### [Recorded data]
⁂

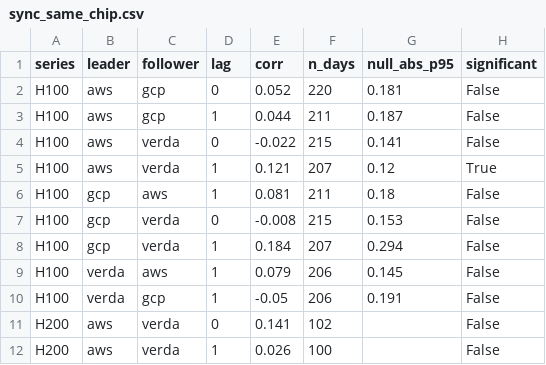
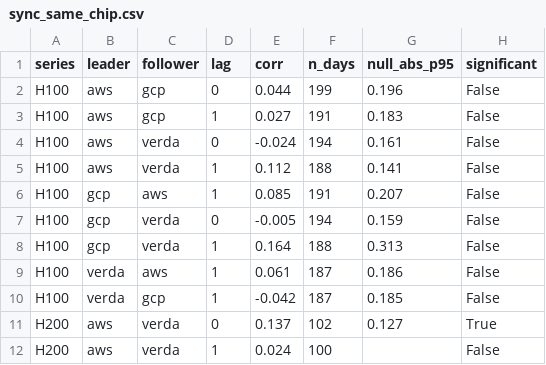
Before and after one commit to Ad1tyaRavi/GPUvol, a CSV file: out/sync_same_chip.csv, drawn as a sheet; only a part is shown; the diff covers the shown part only.

```diff
--- a/out/sync_same_chip.csv
+++ b/out/sync_same_chip.csv
@@ -1,12 +1,12 @@
 series,leader,follower,lag,corr,n_days,null_abs_p95,significant
-H100,aws,gcp,0,0.052,220,0.181,False
-H100,aws,gcp,1,0.044,211,0.187,False
-H100,aws,verda,0,-0.022,215,0.141,False
-H100,aws,verda,1,0.121,207,0.12,True
-H100,gcp,aws,1,0.081,211,0.18,False
-H100,gcp,verda,0,-0.008,215,0.153,False
-H100,gcp,verda,1,0.184,207,0.294,False
-H100,verda,aws,1,0.079,206,0.145,False
-H100,verda,gcp,1,-0.05,206,0.191,False
-H200,aws,verda,0,0.141,102,,False
-H200,aws,verda,1,0.026,100,,False
+H100,aws,gcp,0,0.044,199,0.196,False
+H100,aws,gcp,1,0.027,191,0.183,False
+H100,aws,verda,0,-0.024,194,0.161,False
+H100,aws,verda,1,0.112,188,0.141,False
+H100,gcp,aws,1,0.085,191,0.207,False
+H100,gcp,verda,0,-0.005,194,0.159,False
+H100,gcp,verda,1,0.164,188,0.313,False
+H100,verda,aws,1,0.061,187,0.186,False
+H100,verda,gcp,1,-0.042,187,0.185,False
+H200,aws,verda,0,0.137,102,0.127,True
+H200,aws,verda,1,0.024,100,,False
```
Also changed, not shown: 101 edited cells elsewhere in this file, out/clustering_aws_spot_acf.csv, out/clustering_aws_spot_series.csv, 52 other files.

⁂

### [Problem to work on]
In the data above, find each line that uses the string "shown". Copy it.

### [Completed exercise]
Before and after one commit to Ad1tyaRavi/GPUvol, a CSV file: out/sync_same_chip.csv, drawn as a sheet; only a part is shown; the diff covers the shown part only.
Also changed, not shown: 101 edited cells elsewhere in this file, out/clustering_aws_spot_acf.csv, out/clustering_aws_spot_series.csv, 52 other files.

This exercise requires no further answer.